For other languages, please see the Chromium style guides.
For new (Python 3) code, you can assume Python 3.8 (and that's what the bots will use), but we are increasingly seeing people running 3.9 locally as well.
We (often) use a tool called vpython to manage Python packages; vpython is a wrapper around virtualenv. However, it is not safe to use vpython regardless of context, as it can have performance issues. All tests are run under vpython, so it is safe there, and vpython is the default for running scripts during PRESUBMIT checks (input_api.python3_executable points to vpython3 and is used in GetPythonUnitTests), but you should not use vpython during gclient runhooks, or during the build unless a //build/OWNER has told you that it is okay to do so.
Also, there is some performance overhead to using vpython, so prefer not to use vpython unless you need it (to pick up packages not available in the source tree).
“shebang lines” (the first line of many unix scripts, like
#!/bin/sh) aren‘t as useful as you might think in Chromium, because most of our python invocations come from other tools like Ninja or the swarming infrastructure, and they also don’t work on Windows. So, don't expect them to help you. That said, a python 3 shebang is one way to indicate to the presubmit system that test scripts should be run under Python 3 rather than Python 2.
However, if your script is executable, you should still use one, and for Python you should use
#!/usr/bin/env python3 or
#!/usr/bin/env vpython3 in order to pick up the right version of Python from your $PATH rather than assuming you want the version in
/usr/bin; this allows you to pick up the versions we endorse from
Chromium follows PEP-8.
It is also encouraged to follow advice from Google's Python Style Guide, which is a superset of PEP-8.
Chromium used to differ from PEP-8 in the following ways:
CamelCase()method and function names instead of
New scripts should not follow these deviations, but they should be followed when making changes to files that follow them.
You can propose changes to this style guide by sending an email to
firstname.lastname@example.org. Ideally, the list will arrive at some consensus and you can request review for a change to this file. If there's no consensus,
//styleguide/python/OWNERS get to decide.
There are a couple of differences in how text files are handled on Windows that can lead to portability problems. These differences are:
The default encoding when reading/writing text files is cp1252 on Windows and utf-8 on Linux, which can lead to Windows-only test failures. These can be avoided by always specifying

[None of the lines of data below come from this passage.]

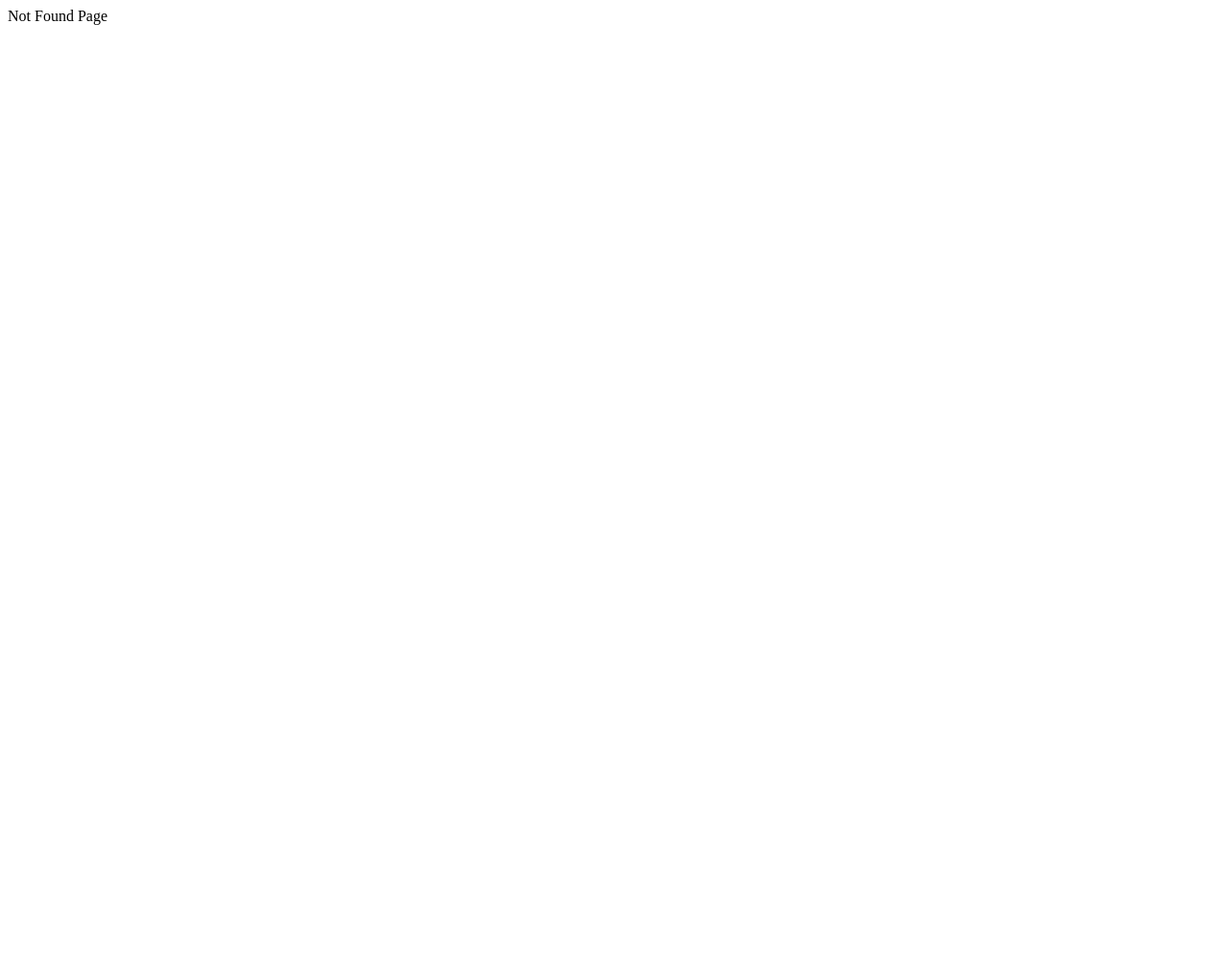
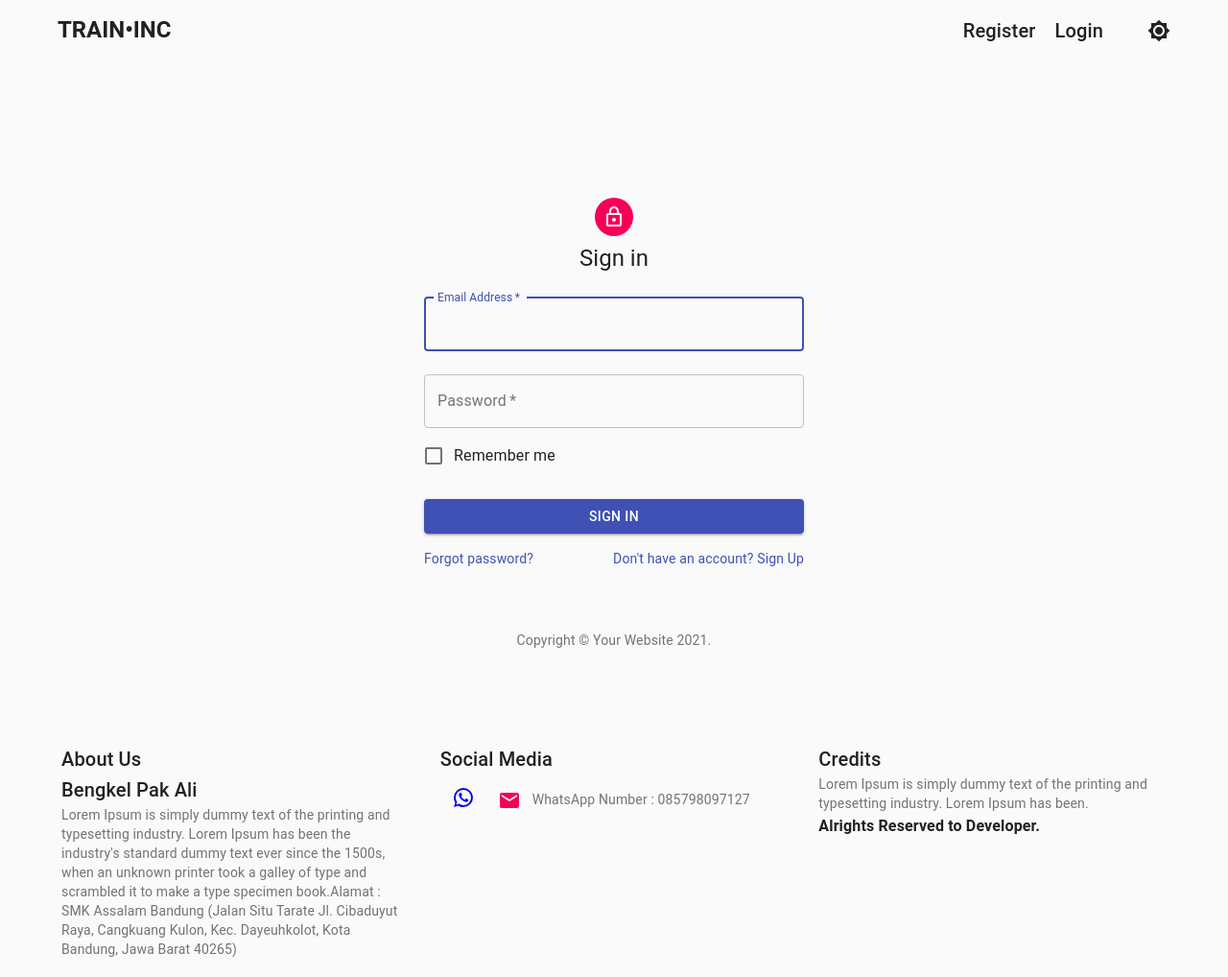
Before and after one commit to Jauzy/trainc_inc, a Gatsby site: page /signIn in a window 1280 px wide. Before the commit this address had no page. Shown: the whole page at 96% size. Before the commit the page ends 800 px from the top, so only its background shows below. Built offline with nearby package versions, Linux system fonts and the light colour scheme; Gatsby itself is replaced by a stand-in of ours.

Commit message:
update sign in dan sign up

```diff
--- a/src/components/Navbar.js
+++ b/src/components/Navbar.js
@@ -17,7 +17,7 @@ import { useRecoilState } from 'recoil'
 
 const Navbar = props => {
     const classes = useStyles();
-    const section = ['Articles', 'Parts']
+    const section = ['Register', 'Login']
     const [darkMode, setDarkMode] = useRecoilState(isDarkMode)
 
     const handleToggleTheme = () => {
@@ -29,9 +29,9 @@ const Navbar = props => {
             <AppBar elevation={0} color='inherit' position='static'>
                 <Container>
                     <Toolbar>
-                        <Typography variant="h5" style={{ margin: '0 .5em' }}>
+                        <Typography variant="h5" style={{ margin: '0 .5em', marginRight:'auto' }}>
                             <Link to={`/`}
-                                style={{ color: 'inherit', textDecoration: 'none', fontWeight: 'bold' }}>BENGKEL•</Link>
+                                style={{ color: 'inherit', textDecoration: 'none', fontWeight: 'bold' }}>TRAIN•INC</Link>
                         </Typography>
                         {section.map(item => (
                             <Typography variant="h6" key={item} style={{ margin: '0 .5em' }}>
@@ -39,7 +39,7 @@ const Navbar = props => {
                                     style={{ color: 'inherit', textDecoration: 'none' }}>{item}</Link>
                             </Typography>
                         ))}
-                        <Tooltip style={{ marginLeft: 'auto' }} title='Toggle Light/Dark Theme'>
+                        <Tooltip style={{ marginLeft: '1em' }} title='Toggle Light/Dark Theme'>
                             <IconButton color="inherit" onClick={handleToggleTheme}>
                                 {!darkMode ? <LightIcon /> : <DarkIcon />}
                             </IconButton>
--- /dev/null
+++ b/src/pages/signIn.js
@@ -0,0 +1,119 @@
+import React from 'react';
+import Avatar from '@material-ui/core/Avatar';
+import Button from '@material-ui/core/Button';
+import CssBaseline from '@material-ui/core/CssBaseline';
+import TextField from '@material-ui/core/TextField';
+import FormControlLabel from '@material-ui/core/FormControlLabel';
+import Checkbox from '@material-ui/core/Checkbox';
+import Link from '@material-ui/core/Link';
+import Grid from '@material-ui/core/Grid';
+import Box from '@material-ui/core/Box';
+import LockOutlinedIcon from '@material-ui/icons/LockOutlined';
+import Typography from '@material-ui/core/Typography';
+import { makeStyles } from '@material-ui/core/styles';
+import Container from '@material-ui/core/Container';
+import Layout from '../components/Layout'
+function Copyright() {
+  return (
+    <Typography variant="body2" color="textSecondary" align="center">
+      {'Copyright © '}
+      <Link color="inherit" href="https://material-ui.com/">
+        Your Website
+      </Link>{' '}
+      {new Date().getFullYear()}
+      {'.'}
+    </Typography>
+  );
+}
+
+const useStyles = makeStyles((theme) => ({
+  paper: {
+    marginTop: theme.spacing(8),
+    display: 'flex',
+    flexDirection: 'column',
+    alignItems: 'center',
+  },
+  avatar: {
+    margin: theme.spacing(1),
+    backgroundColor: theme.palette.secondary.main,
+  },
+  form: {
+    width: '100%', // Fix IE 11 issue.
+    marginTop: theme.spacing(1),
+  },
+  submit: {
+    margin: theme.spacing(3, 0, 2),
+  },
+}));
+
+export default function SignIn() {
+  const classes = useStyles();
+
+  return (
+     <Layout>
+    <Container component="main" maxWidth="xs">
+      <CssBaseline />
+      <div className={classes.paper}>
+        <Avatar className={classes.avatar}>
+          <LockOutlinedIcon />
+        </Avatar>
+        <Typography component="h1" variant="h5">
+          Sign in
+        </Typography>
+        <form className={classes.form} noValidate>
+          <TextField
+            variant="outlined"
+            margin="normal"
+            required
+            fullWidth
+            id="email"
+            label="Email Address"
+            name="email"
+            autoComplete="email"
+            autoFocus
+          />
+          <TextField
+            variant="outlined"
+            margin="normal"
+            required
+            fullWidth
+            name="password"
+            label="Password"
+            type="password"
+            id="password"
+            autoComplete="current-password"
+          />
+          <FormControlLabel
+            control={<Checkbox value="remember" color="primary" />}
+            label="Remember me"
+          />
+          <Button
+            type="submit"
+            fullWidth
+            variant="contained"
+            color="primary"
+            className={classes.submit}
+          >
+            Sign In
+          </Button>
+          <Grid container>
+            <Grid item xs>
+              <Link href="#" variant="body2">
+                Forgot password?
+              </Link>
+            </Grid>
+            <Grid item>
+              <Link href="#" variant="body2">
+                {"Don't have an account? Sign Up"}
+              </Link>
+            </Grid>
+          </Grid>
+        </form>
+      </div>
+      <Box mt={8}>
+        <Copyright />
+      </Box>
+    </Container>
+    </Layout>
+  );
+}
--- /dev/null
+++ b/src/pages/signUp.js
@@ -0,0 +1,143 @@
+import React from 'react';
+import Avatar from '@material-ui/core/Avatar';
+import Button from '@material-ui/core/Button';
+import CssBaseline from '@material-ui/core/CssBaseline';
+import TextField from '@material-ui/core/TextField';
+import FormControlLabel from '@material-ui/core/FormControlLabel';
+import Checkbox from '@material-ui/core/Checkbox';
+import Link from '@material-ui/core/Link';
+import Grid from '@material-ui/core/Grid';
+import Box from '@material-ui/core/Box';
+import LockOutlinedIcon from '@material-ui/icons/LockOutlined';
+import Typography from '@material-ui/core/Typography';
+import { makeStyles } from '@material-ui/core/styles';
+import Container from '@material-ui/core/Container';
+import Layout from '../components/Layout'
+
+function Copyright() {
+  return (
+    <Typography variant="body2" color="textSecondary" align="center">
+      {'Copyright © '}
+      <Link color="inherit" href="https://material-ui.com/">
+        Your Website
+      </Link>{' '}
+      {new Date().getFullYear()}
+      {'.'}
+    </Typography>
+  );
+}
+
+const useStyles = makeStyles((theme) => ({
+  paper: {
+    marginTop: theme.spacing(8),
+    display: 'flex',
+    flexDirection: 'column',
+    alignItems: 'center',
+  },
+  avatar: {
+    margin: theme.spacing(1),
+    backgroundColor: theme.palette.secondary.main,
+  },
+  form: {
+    width: '100%', // Fix IE 11 issue.
+    marginTop: theme.spacing(3),
+  },
+  submit: {
+    margin: theme.spacing(3, 0, 2),
+  },
+}));
+
+export default function SignUp() {
+  const classes = useStyles();
+
+  return (
+    <Layout>
+    <Container component="main" maxWidth="xs">
+      <CssBaseline />
+      <div className={classes.paper}>
+        <Avatar className={classes.avatar}>
+          <LockOutlinedIcon />
+        </Avatar>
+        <Typography component="h1" variant="h5">
+          Sign up
+        </Typography>
+        <form className={classes.form} noValidate>
+          <Grid container spacing={2}>
+            <Grid item xs={12} sm={6}>
+              <TextField
+                autoComplete="fname"
+                name="firstName"
+                variant="outlined"
+                required
+                fullWidth
+                id="firstName"
+                label="First Name"
+                autoFocus
+              />
+            </Grid>
+            <Grid item xs={12} sm={6}>
+              <TextField
+                variant="outlined"
+                required
+                fullWidth
+                id="lastName"
+                label="Last Name"
+                name="lastName"
+                autoComplete="lname"
+              />
+            </Grid>
+            <Grid item xs={12}>
+              <TextField
+                variant="outlined"
+                required
+                fullWidth
+                id="email"
+                label="Email Address"
+                name="email"
+                autoComplete="email"
+              />
+            </Grid>
+            <Grid item xs={12}>
+              <TextField
+                variant="outlined"
+                required
+                fullWidth
+                name="password"
+                label="Password"
+                type="password"
+                id="password"
+                autoComplete="current-password"
+              />
+            </Grid>
+            <Grid item xs={12}>
+              <FormControlLabel
+                control={<Checkbox value="allowExtraEmails" color="primary" />}
+                label="I want to receive inspiration, marketing promotions and updates via email."
+              />
+            </Grid>
+          </Grid>
+          <Button
+            type="submit"
+            fullWidth
+            variant="contained"
+            color="primary"
+            className={classes.submit}
+          >
+            Sign Up
+          </Button>
+          <Grid container justify="flex-end">
+            <Grid item>
+              <Link href="#" variant="body2">
+                Already have an account? Sign in
+              </Link>
+            </Grid>
+          </Grid>
+        </form>
+      </div>
+      <Box mt={5}>
+        <Copyright />
+      </Box>
+    </Container>
+    </Layout>
+  );
+}
--- a/static/admin/config.yml
+++ b/static/admin/config.yml
@@ -7,7 +7,7 @@ public_folder: /img
 collections:
   - name: 'stations'
     label: 'Stasiun'
-    folder: 'static/stations'
+    folder: 'static/stasiuns'
     create: true
     slug: 'index'
     media_folder: ''
```
Also changed, not shown: static/stations/palembang/index.md (deleted, +0 -5 lines).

encoding='utf-8' when opening text files.
The default behavior when writing text files on Windows is to emit \r\n (carriage return line feed) line endings. This can lead to cryptic Windows-only test failures and is generally undesirable. This can be avoided by always specifying
newline='' when opening text files for writing.
That is, use these forms when opening text files in Python:
Depot tools contains a local copy of pylint, appropriately configured.
YAPF is the Python formatter used by:
git cl format --python
Directories can opt into enforcing auto-formatting by adding a
.style.yapf file with the following contents:
[style] based_on_style = pep8
Entire files can be formatted (rather than just touched lines) via:
git cl format --python --full
YAPF has gotchas. You should review its changes before submitting. Notably: